Cullen's murderous career in the world's most trusted profession spanned sixteen years and nine hospitals across New Jersey and Pennsylvania. When, in March of 2006, Charles Cullen was marched from his final sentencing in an Allentown, Pennsylvania, courthouse into a waiting police van, it seemed certain that the chilling secrets of his life, career, and capture would disappear with him. Now, in a riveting piece of investigative journalism nearly ten years in the making, journalist Charles Graeber presents the whole story for the first time. Based on hundreds of pages of previously unseen police records, interviews, wire-tap recordings and videotapes, as well as exclusive jailhouse conversations with Cullen himself and the confidential informant who helped bring him down, THE GOOD NURSE weaves an urgent, terrifying tale of murder, friendship, and betrayal.
Graeber's portrait of Cullen depicts a surprisingly intelligent and complicated young man whose promising career was overwhelmed by his compulsion to kill, and whose shy demeanor masked a twisted interior life hidden even to his family and friends. Were it not for the hardboiled, unrelenting work of two former Newark homicide detectives racing to put together the pieces of Cullen's professional past, and a fellow nurse willing to put everything at risk, including her job and the safety of her children, there's no telling how many more lives could have been lost.

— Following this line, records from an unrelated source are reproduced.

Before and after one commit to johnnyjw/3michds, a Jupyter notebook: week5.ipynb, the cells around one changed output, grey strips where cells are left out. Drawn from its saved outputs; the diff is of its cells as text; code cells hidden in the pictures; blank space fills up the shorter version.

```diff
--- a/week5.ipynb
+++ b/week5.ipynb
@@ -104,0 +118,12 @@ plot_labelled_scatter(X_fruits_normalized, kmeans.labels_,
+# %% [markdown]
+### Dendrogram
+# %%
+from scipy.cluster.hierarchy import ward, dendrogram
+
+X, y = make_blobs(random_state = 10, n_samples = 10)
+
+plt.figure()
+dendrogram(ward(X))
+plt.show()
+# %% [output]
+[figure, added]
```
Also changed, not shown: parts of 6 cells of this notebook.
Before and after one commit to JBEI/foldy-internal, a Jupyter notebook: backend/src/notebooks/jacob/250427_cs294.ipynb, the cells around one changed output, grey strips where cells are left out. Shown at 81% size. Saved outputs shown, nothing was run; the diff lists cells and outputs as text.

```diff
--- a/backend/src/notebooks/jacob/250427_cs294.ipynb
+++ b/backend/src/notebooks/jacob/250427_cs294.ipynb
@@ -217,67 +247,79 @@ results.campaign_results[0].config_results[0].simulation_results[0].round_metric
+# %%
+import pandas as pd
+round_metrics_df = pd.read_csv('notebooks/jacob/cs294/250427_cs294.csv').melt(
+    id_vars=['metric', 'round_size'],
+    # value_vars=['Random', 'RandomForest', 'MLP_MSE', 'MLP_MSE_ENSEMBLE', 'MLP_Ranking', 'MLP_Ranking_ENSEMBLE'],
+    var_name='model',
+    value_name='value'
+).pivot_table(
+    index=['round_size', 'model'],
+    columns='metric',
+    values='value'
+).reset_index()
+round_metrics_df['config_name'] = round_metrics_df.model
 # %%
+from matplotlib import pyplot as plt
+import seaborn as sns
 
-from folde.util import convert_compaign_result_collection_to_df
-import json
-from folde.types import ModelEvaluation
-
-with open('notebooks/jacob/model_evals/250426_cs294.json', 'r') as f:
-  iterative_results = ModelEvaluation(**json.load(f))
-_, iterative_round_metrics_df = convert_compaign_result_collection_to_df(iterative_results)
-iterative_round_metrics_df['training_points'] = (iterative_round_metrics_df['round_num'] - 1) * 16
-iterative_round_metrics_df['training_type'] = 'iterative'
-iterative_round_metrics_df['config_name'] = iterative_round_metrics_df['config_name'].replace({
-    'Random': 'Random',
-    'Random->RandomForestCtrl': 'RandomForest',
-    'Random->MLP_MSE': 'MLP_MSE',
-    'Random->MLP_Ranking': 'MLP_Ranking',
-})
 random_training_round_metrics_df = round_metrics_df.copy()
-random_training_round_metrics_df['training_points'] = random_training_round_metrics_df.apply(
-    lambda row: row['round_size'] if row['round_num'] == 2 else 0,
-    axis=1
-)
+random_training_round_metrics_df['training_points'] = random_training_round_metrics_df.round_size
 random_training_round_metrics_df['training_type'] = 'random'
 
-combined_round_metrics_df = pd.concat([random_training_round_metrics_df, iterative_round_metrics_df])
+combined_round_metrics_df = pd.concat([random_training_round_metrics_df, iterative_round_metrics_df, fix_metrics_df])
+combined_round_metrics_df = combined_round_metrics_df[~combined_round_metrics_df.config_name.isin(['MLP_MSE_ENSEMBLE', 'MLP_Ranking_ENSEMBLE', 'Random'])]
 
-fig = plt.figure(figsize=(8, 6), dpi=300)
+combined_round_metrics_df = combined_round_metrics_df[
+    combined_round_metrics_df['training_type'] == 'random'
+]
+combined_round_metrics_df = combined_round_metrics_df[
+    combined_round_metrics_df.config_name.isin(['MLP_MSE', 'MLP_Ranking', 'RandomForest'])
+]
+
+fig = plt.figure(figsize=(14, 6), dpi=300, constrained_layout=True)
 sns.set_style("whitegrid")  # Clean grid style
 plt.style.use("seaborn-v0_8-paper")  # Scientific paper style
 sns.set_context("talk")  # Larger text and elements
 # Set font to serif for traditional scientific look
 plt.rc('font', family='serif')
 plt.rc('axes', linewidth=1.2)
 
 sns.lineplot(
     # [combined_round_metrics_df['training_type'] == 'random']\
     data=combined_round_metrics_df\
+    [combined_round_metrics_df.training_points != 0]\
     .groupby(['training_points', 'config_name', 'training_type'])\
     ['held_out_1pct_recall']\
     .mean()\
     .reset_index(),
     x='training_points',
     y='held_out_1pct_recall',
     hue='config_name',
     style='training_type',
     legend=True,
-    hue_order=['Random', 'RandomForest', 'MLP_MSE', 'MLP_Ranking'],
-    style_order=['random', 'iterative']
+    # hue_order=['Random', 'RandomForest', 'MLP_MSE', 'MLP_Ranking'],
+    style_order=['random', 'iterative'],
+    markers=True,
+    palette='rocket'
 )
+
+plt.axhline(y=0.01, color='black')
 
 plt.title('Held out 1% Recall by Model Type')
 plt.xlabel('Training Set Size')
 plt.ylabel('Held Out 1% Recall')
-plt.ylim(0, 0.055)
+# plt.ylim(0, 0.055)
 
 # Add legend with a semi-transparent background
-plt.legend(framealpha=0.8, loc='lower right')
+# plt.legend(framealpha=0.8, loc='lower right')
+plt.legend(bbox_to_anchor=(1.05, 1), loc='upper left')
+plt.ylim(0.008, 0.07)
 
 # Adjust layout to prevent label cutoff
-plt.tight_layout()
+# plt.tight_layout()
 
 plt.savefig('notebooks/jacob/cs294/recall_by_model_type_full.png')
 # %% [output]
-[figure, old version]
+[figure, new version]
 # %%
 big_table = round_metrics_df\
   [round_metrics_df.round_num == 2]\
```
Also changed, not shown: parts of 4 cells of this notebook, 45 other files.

In the tradition of In Cold Blood, THE GOOD NURSE does more than chronicle Cullen's deadly career and the breathless efforts to stop him; it paints an incredibly vivid portrait of madness and offers a penetrating look inside America's medical system. Harrowing and irresistibly paced, this book will make you look at medicine, hospitals, and the people who work in them, in an entirely different way.
Taking advantage of his exclusive access to serial killer Charles Cullen, journalist Graeber makes the most of the dramatic story of a nurse who began killing patients in 1991, and who eluded prosecution for over a decade. Experts estimate that he may have murdered up to 300 people before his arrest in 2003. Without excusing or condoning Cullen s crimes, the author presents a picture of the killer s horrific childhood, which may provide an explanation for his descent into violence a journey that began with animal cruelty and emotional withdrawal from his increasingly frightened wife. Cullen began tampering with IV bags at St. Barnabas Hospital in New Jersey, and patients on the road to recovery, or who were at least stable, started dropping like flies. Incredibly, Cullen was able to move from one nursing job to another even after being forced out of employment because of suspicions that he was responsible for the deaths. Graeber doesn t pull punches his description of the effects of insulin poisoning are chilling, and he needn t resort to hyperbole to damn the hospital administrators who failed to take it upon themselves to stop Cullen from claiming more lives. A deeply unsettling addition to the true crime genre.